Game in a nutshell: They came out to watch Stephen Strasburg make his final home start of the season. They wound up watching the soon-to-be-shutdown ace get rocked again by the pesky Marlins, knocked out after allowing five runs in only three innings. That certainly put a damper on the evening, only made worse when rookie right-hander Jacob Turner all but shut down the Nationals' lineup for six innings. Then Ozzie Guillen handed the ball to his bullpen, and guess what happened? Yep, the Nationals came storming back, scoring three runs off Carlos Zambrano in the seventh and then getting the game-tying homer from Michael Morse in the eighth. Just like that, the game was tied 6-6 and headed for a dramatic finish. Bryce Harper supplied the firepower, throwing out Greg Dobbs at the plate to prevent the tying run from scoring in the top of the ninth, but neither Harper nor Ryan Zimmerman could drive in the winning run in the bottom of the inning. So the game went extras, with Tyler Clippard forced to pitch in a non-save situation. The Nats closer promptly gave up Jose Reyes' two-run triple and then a sacrifice fly that brought home the third run of the top of the 10th. The Nationals tried to mount one more rally in the bottom of the inning, getting a fluke assist when Morse's liner struck second base umpire Tony Randazzo to score Adam LaRoche. But with the bases loaded and one out, Roger Bernadina and Jayson Werth each struck out. Thus the Nationals suffered a frustrating loss, which combined with the Braves' 3-0 win in New York closed the gap in the NL East to 6 12 games.

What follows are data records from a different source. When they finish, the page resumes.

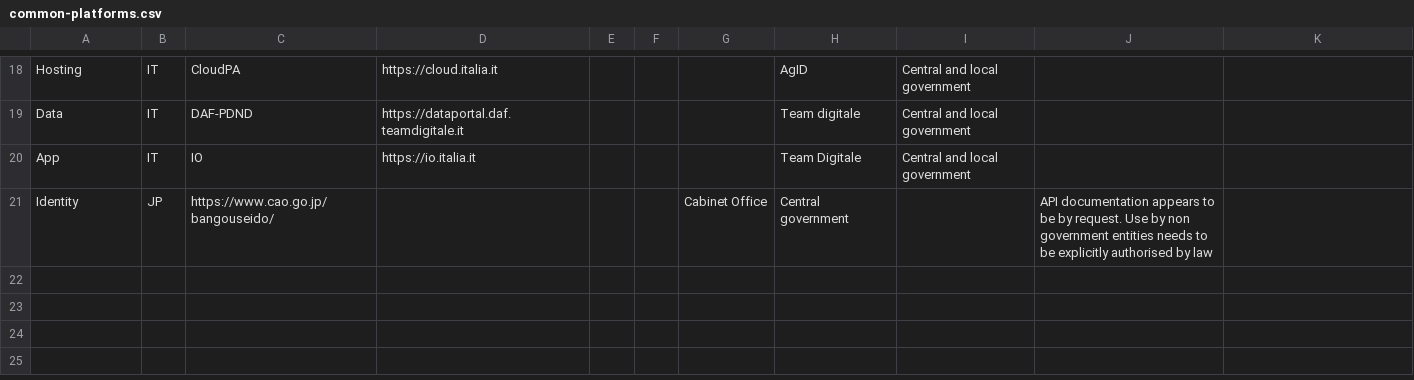
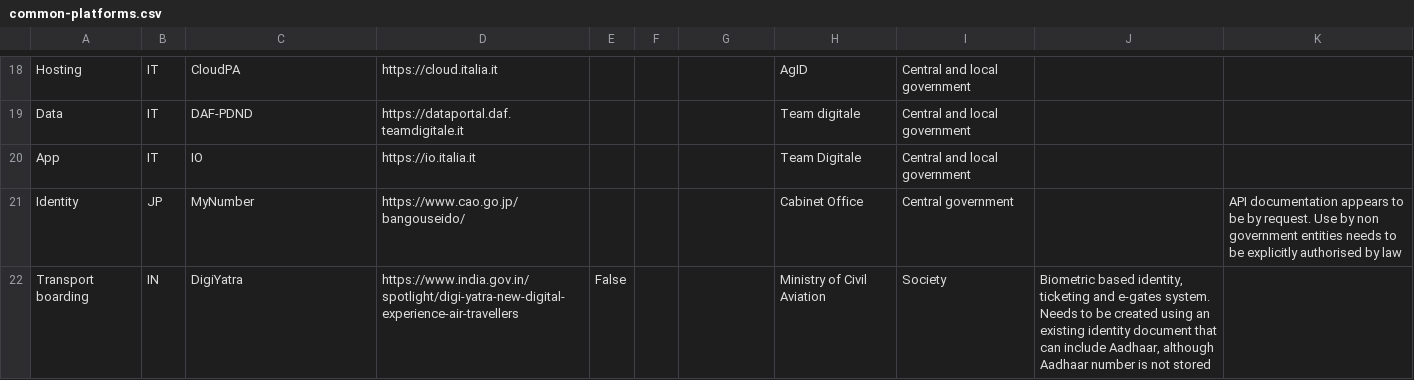
Before and after one commit to platformland/government-common-platforms, a CSV file: data/common-platforms.csv, drawn as a sheet; only a part is shown, gaps mark what is left out.

Commit message:
Update common-platforms.csv

```diff
--- a/data/common-platforms.csv
+++ b/data/common-platforms.csv
@@ -20,2 +20,3 @@ Data,IT,DAF-PDND,https://dataportal.daf.teamdigitale.it,,,,Team digitale,Central
 App,IT,IO,https://io.italia.it,,,,Team Digitale,Central and local government,,
-Identity,JP,https://www.cao.go.jp/bangouseido/,,,,Cabinet Office,Central government,,"API documentation appears to be by request. Use by non government entities needs to be explicitly authorised by law"
+Identity,JP,MyNumber,https://www.cao.go.jp/bangouseido/,,,,Cabinet Office,Central government,,"API documentation appears to be by request. Use by non government entities needs to be explicitly authorised by law"
+Transport boarding,IN,DigiYatra, https://www.india.gov.in/spotlight/digi-yatra-new-digital-experience-air-travellers,False,,,Ministry of Civil Aviation,Society,"Biometric based identity, ticketing and e-gates system. Needs to be created using an existing identity document that can include Aadhaar, although Aadhaar number is not stored"
```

Hitting highlight: They were stymied all night by Turner (aside from Zimmerman's first-inning homer) but the Nationals lineup sprung to life once the Miami bullpen took over. Ian Desmond, Danny Espinosa and Kurt Suzuki all recorded big hits in the seventh. Morse then provided the big blast in the eighth that tied the game. It was his 13th homer of the season, 10 of them hit to the right of straightaway center field. This one energized the crowd for a little while, but the ballpark fell silent again when the rest of the Nationals lineup couldn't produce the game-winning hit late.

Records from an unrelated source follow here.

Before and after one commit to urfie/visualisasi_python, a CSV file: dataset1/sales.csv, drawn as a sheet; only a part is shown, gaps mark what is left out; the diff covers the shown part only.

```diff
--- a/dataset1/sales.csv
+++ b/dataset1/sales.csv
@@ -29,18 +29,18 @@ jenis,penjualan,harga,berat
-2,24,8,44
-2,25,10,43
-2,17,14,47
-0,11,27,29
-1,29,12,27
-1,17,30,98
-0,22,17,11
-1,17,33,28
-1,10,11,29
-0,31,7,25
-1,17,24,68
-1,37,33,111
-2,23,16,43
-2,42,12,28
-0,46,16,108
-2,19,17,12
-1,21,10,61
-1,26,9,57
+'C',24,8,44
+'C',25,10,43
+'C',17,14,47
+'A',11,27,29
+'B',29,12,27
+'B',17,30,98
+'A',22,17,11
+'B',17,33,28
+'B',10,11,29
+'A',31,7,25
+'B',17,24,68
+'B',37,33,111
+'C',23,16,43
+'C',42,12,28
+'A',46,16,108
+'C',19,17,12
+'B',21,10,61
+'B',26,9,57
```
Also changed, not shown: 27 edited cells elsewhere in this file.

Pitching lowlight: What can you say? Strasburg just wasn't any good. He walked the very first batter of the night, and things only went downhill from there. He served up homers to both Rob Brantley and Giancarlo Stanton, each on fastballs right down the heart of the strike zone. He walked three batters. And he needed 67 pitches to get through only three innings. It was an incredibly disappointing way for Strasburg's home finale to play out, and it left the crowd in a state of shock and not sure how to respond. In the end, it's perhaps not that surprising Strasburg struggled like this. He's been wildly inconsistent during the second half of the year, alternating between dominant and eminently hittable. That's a trademark description of how pitchers in their first full year back from Tommy John surgery often look.

Key stat: The ERAs of the Nationals' five starters since the All-Star break: Ross Detwiler 2.79, Gio Gonzalez 3.05, Edwin Jackson 3.47, Jordan Zimmermann 3.67, Stephen Strasburg 3.73.

Up next: The series continues with a rare, 1:05 p.m. Saturday matinee. Detwiler seeks to become the fourth member of the Nats rotation with 10 wins. Ricky Nolasco starts for the Marlins.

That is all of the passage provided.